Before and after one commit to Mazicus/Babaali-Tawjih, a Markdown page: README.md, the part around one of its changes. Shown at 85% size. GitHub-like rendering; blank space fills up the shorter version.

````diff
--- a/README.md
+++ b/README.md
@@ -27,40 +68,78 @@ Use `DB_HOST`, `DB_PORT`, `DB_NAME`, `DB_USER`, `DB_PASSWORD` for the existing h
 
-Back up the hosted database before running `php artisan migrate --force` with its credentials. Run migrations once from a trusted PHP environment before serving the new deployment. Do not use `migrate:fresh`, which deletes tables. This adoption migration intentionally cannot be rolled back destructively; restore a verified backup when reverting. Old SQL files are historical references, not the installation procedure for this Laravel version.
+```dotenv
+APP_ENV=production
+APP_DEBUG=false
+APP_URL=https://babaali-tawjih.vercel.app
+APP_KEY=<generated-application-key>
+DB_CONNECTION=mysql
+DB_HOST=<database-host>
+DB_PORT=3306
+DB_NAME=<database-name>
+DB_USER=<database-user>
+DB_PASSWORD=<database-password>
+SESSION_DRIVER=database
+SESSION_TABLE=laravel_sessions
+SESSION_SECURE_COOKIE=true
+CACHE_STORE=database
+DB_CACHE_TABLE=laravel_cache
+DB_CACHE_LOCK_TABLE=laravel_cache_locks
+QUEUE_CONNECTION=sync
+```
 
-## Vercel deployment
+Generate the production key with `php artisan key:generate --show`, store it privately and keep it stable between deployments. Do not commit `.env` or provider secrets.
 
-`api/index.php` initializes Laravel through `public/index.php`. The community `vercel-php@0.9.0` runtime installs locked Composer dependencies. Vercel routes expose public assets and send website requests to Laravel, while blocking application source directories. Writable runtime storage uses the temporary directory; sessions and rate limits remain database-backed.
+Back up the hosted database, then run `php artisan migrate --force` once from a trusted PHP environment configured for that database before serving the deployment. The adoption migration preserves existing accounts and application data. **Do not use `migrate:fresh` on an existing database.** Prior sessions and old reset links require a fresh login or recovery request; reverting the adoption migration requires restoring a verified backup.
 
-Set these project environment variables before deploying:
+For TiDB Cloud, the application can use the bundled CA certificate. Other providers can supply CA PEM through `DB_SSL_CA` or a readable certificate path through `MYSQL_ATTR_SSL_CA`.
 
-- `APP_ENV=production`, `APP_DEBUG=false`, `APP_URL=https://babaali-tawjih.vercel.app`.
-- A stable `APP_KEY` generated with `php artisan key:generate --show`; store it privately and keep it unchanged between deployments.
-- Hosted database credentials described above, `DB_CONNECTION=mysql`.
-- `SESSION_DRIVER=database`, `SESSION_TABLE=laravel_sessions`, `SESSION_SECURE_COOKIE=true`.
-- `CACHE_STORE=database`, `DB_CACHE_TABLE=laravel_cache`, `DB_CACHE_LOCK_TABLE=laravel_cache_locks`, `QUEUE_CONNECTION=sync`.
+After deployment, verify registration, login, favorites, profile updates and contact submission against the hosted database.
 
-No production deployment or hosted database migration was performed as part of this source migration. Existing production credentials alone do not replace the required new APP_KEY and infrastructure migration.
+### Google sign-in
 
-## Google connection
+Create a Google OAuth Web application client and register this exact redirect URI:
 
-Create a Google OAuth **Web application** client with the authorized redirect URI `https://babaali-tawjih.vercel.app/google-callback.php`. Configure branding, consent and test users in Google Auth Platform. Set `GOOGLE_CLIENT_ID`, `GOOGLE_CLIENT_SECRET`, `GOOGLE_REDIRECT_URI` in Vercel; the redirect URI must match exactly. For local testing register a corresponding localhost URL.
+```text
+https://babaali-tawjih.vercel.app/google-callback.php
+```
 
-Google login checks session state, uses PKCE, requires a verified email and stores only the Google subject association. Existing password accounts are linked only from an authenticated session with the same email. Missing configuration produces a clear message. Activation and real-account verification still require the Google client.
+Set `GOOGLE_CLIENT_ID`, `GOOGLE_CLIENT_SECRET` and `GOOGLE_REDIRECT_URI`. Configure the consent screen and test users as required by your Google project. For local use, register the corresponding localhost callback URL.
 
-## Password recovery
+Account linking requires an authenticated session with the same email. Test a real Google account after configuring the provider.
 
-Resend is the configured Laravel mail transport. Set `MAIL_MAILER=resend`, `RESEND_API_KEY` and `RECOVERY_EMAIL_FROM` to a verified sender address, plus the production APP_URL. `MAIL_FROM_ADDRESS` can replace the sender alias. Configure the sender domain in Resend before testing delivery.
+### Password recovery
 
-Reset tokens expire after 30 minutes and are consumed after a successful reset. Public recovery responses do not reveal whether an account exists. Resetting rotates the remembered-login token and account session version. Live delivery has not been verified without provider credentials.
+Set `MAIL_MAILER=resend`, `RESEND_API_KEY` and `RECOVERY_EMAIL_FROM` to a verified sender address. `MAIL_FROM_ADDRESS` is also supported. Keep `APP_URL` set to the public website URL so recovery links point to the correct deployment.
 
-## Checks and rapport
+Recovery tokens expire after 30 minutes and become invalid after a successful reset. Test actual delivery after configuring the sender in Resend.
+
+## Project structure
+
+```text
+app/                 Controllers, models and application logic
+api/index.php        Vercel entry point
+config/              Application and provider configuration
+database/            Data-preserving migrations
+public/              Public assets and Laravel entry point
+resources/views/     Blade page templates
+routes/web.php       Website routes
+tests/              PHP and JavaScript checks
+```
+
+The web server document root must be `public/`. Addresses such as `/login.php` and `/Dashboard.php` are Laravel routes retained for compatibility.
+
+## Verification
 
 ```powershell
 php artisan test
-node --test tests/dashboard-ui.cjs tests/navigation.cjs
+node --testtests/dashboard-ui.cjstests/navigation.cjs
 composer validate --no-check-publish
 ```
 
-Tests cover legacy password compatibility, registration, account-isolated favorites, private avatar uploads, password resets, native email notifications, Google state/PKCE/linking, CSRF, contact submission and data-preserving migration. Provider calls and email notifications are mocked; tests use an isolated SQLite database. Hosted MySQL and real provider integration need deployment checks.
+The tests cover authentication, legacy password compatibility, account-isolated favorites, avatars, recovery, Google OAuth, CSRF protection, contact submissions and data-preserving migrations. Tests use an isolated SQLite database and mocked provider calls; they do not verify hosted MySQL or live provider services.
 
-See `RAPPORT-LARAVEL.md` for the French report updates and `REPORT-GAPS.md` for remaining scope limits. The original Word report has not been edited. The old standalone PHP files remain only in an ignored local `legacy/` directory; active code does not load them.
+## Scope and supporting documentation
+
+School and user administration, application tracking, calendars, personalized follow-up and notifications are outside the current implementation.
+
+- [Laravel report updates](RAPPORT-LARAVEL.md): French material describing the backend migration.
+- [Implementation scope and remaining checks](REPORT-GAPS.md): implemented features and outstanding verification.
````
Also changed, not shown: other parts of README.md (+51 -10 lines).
☆ ☆ ☆
**Work task:** Work out, please, how many lines above contain "generated"; answer only with the number.

**Expected answer:** 2